Steve told us repeatedly before we even visited North Carolina for the first time that we absolutely had to try a burrito at Cosmic Cantina. With locations on Chapel Hill’s Franklin Street and Durham’s 9th Street, it is a college student favorite, and we tend to think they’re onto something. Entering through a street level door surrounded by tagged electrical boxes and plain white brick, a hungry visitor must climb a brightly painted, Oz-esque stairway to reach the small, second floor restaurant. This, along with the mismatched decor and simple ordering process, makes it feel like you’ve discovered something – a secret burrito jackpot with authentic flavors and great prices. What more can you ask for? If you have any trouble finding the place, just look for the giant sign on the front of the building that reads, “The Best Mexican Food on the Planet”.

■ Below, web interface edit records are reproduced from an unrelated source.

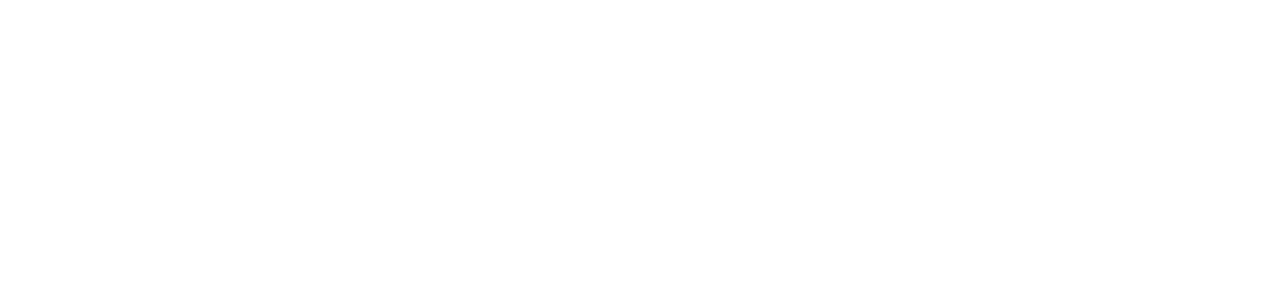
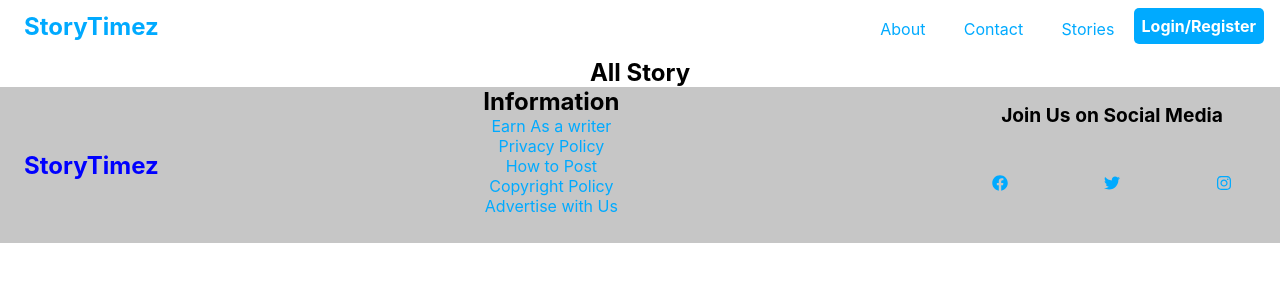
Before and after one commit to afaraitsulaimon/storytimez, a React (Create React App) app in the folder story-timez/: page /stories in a window 1280 px wide. Before the commit this address had no page. Shown: the top 300 px of the page. Built offline with nearby package versions, Linux system fonts and the light colour scheme.

Commit message:
add upstream

```diff
--- a/story-timez/src/App.js
+++ b/story-timez/src/App.js
@@ -3,6 +3,7 @@
 import Home from './pages/Home';
 import About from './pages/About';
 import Contact from './pages/Contact';
+import AllStory from './pages/AllStory';
 
 function App() {
   return (
@@ -12,7 +13,8 @@
       <Routes>
         <Route path='/' element={<Home/>} />
         <Route path='/about' element={<About/>} />
-        <Route path='/CONTACT' element={<Contact/>} />
+        <Route path='/contact' element={<Contact/>} />
+        <Route path='/stories' element={<AllStory/>} />
 
       </Routes>
       </div>
--- /dev/null
+++ b/story-timez/src/pages/AllStory.js
@@ -0,0 +1,15 @@
+import React from 'react'
+import Footer from '../components/Footer'
+import Menu from '../components/Menu'
+
+const AllStory = () => {
+  return (
+    <div>
+        <Menu/>
+        <h2 style={{ textAlign:'center' }}>All Story</h2>
+        <Footer/>
+    </div>
+  )
+}
+
+export default AllStory
```
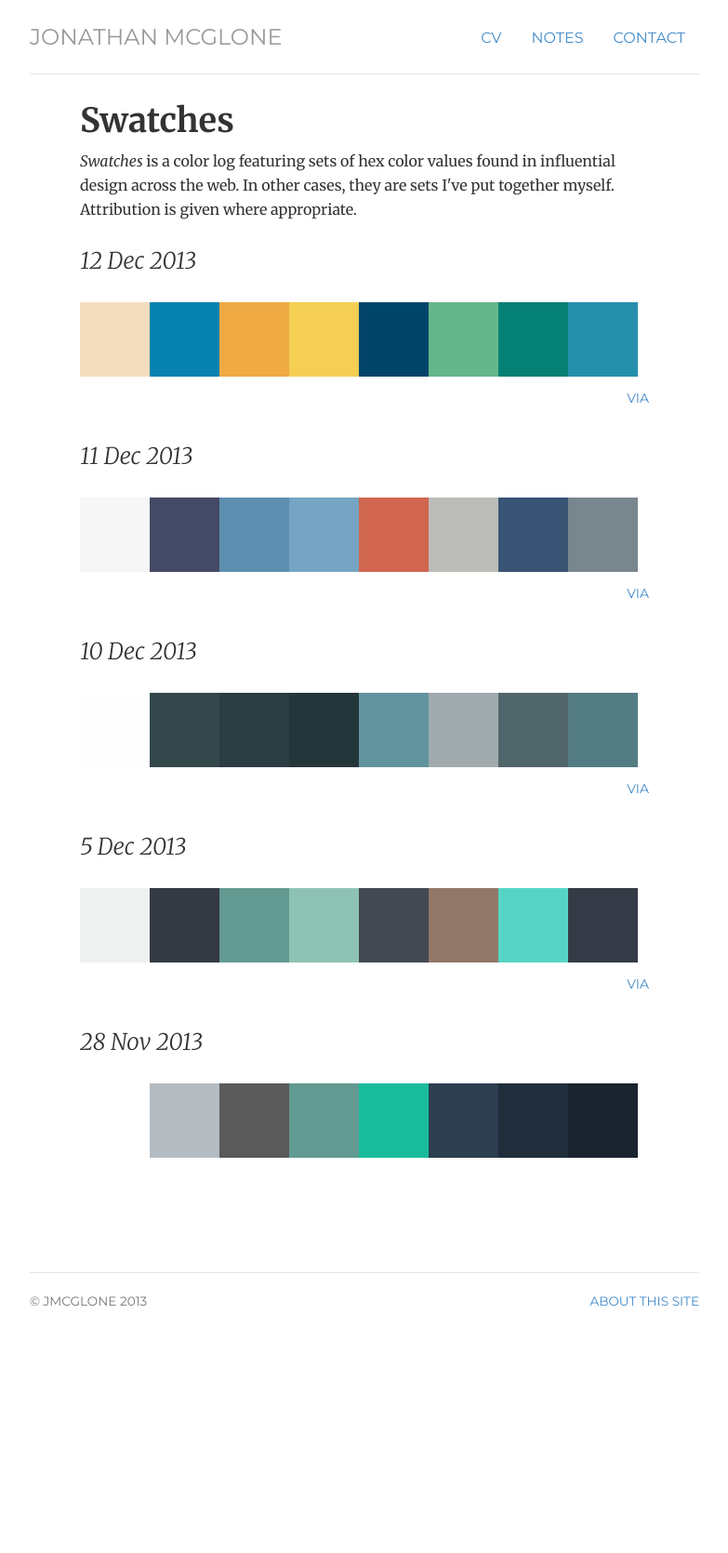
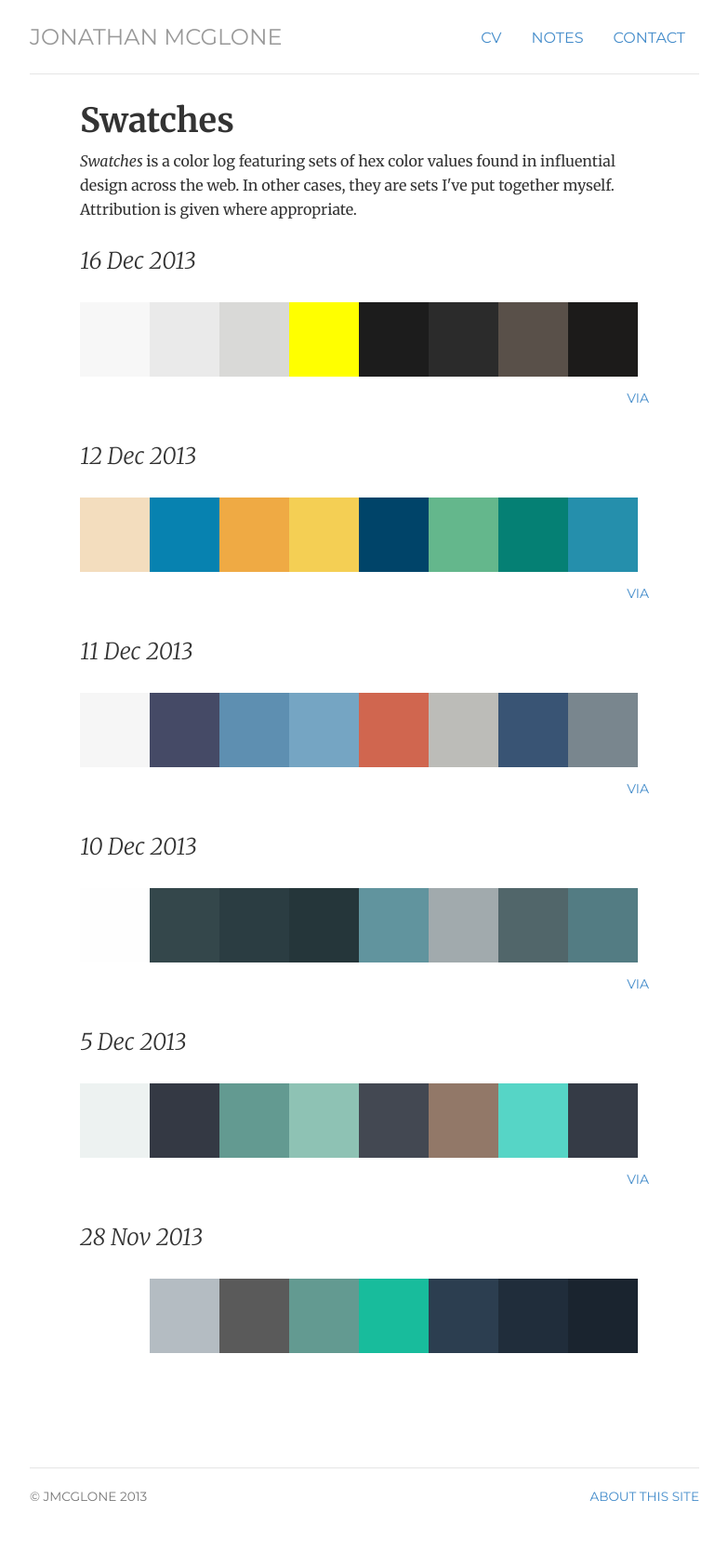
Before and after one commit to jmcglone/jmcglone.github.io, a Jekyll site: the page built from swatches/index.html, in a window 1280 px wide. Shown: the whole page at 93% size, without its empty margins (248-1031 px from the left). Built offline with Jekyll 4.4.1, drawn with Linux system fonts in a browser that asks for light colours; before the commit the page ends 1460 px from its top, so only the background shows below that.

Commit message:
Update index.html
added entry for dec 16 - thisismyjam

```diff
--- a/swatches/index.html
+++ b/swatches/index.html
@@ -6,6 +6,23 @@ title: Swatches
 <div class="swatches">
   <h1 class="title">Swatches</h1>
   <p><em>Swatches</em> is a color log featuring sets of hex color values found in influential design across the web. In other cases, they are sets I've put together myself. Attribution is given where appropriate.</p>
+
+  <!-- 16 Dec 2013 -->
+  <div class="swatch-log single">
+    <h2 class="date">16 Dec 2013</h2>
+      <!-- Swatch content -->
+              <ul class="swatch">
+                <li class="color">#F7F7F7</li>
+                <li class="color">#EAEAEA</li>
+                <li class="color">#D9D9D7</li>
+                <li class="color">#FFFF00</li>
+                <li class="color">#1C1C1C</li>
+                <li class="color">#2B2B2B</li>
+                <li class="color">#595049</li>
+                <li class="color">#1C1B1A</li>
+              </ul>
+             <p class="pull-right"><a href="http://thisismyjam.com">via</a></p>
+  </div><!-- / .note .single -->
 
   <!-- 12 Dec 2013 -->
   <div class="swatch-log single">
```
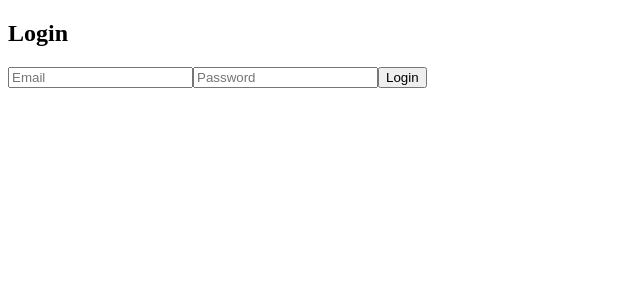
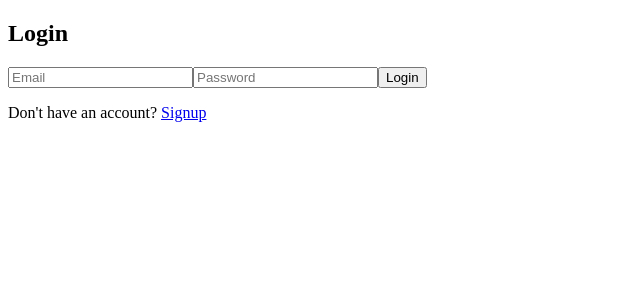
Before and after one commit to Renuka-019/ai-skill-matcher, a React (Create React App) app: page / in a window 1280 px wide. Shown: the top 300 px of the page, without its empty margins (0-640 px from the left). Built offline with nearby package versions, Linux system fonts and the light colour scheme.

Commit message:
Update Login.js

```diff
--- a/src/Login.js
+++ b/src/Login.js
@@ -1,8 +1,11 @@
 import React, { useState } from "react";
+import { useNavigate } from "react-router-dom";
 
-function Login() {
+function Login({ setIsLoggedIn }) {
   const [email, setEmail] = useState("");
   const [password, setPassword] = useState("");
+
+  const navigate = useNavigate();
 
   const handleLogin = async () => {
     const res = await fetch("https://ai-skill-matcher.onrender.com/api/login", {
@@ -14,15 +17,28 @@ function Login() {
     });
 
     const data = await res.json();
-    alert(data.message);
+
+    if (data.message === "Login successful") {
+      setIsLoggedIn(true);
+      navigate("/home"); // 🚀 redirect
+    } else {
+      alert("Invalid login");
+    }
   };
 
   return (
     <div className="card">
       <h2>Login</h2>
+
       <input placeholder="Email" onChange={(e) => setEmail(e.target.value)} />
       <input placeholder="Password" onChange={(e) => setPassword(e.target.value)} />
+
       <button onClick={handleLogin}>Login</button>
+
+      <p>
+        Don't have an account?{" "}
+        <a href="/signup">Signup</a>
+      </p>
     </div>
   );
 }
```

Duke Chapel, designed by Julian Abele in 1925 and constructed in the early 30s, is an absolute must see landmark of the Triangle. The Chapel is located at Duke University’s West Campus towering above an already beautiful region of the city as a breathtaking masterpiece that leaves anyone standing at its base in pure awe. Inside, three separate pipe organs containing a combined 12,893 pipes, play chords that beyond being heard can be felt vibrating in your core. Walking directly under the second largest of these and into the nave, the ceiling suddenly rises 73 feet above displaying some of the 77 stained-glass windows, which, as though the grandness of the architecture surrounding them were somehow lacking in ornamentation, were constructed using over a million pieces of colored glass. The Chapel’s mission, among other things, seeks to “[build] accountable communities that embody and practice the virtues of faith, hope, and love”, and their public stances on local issues certainly exemplify those values.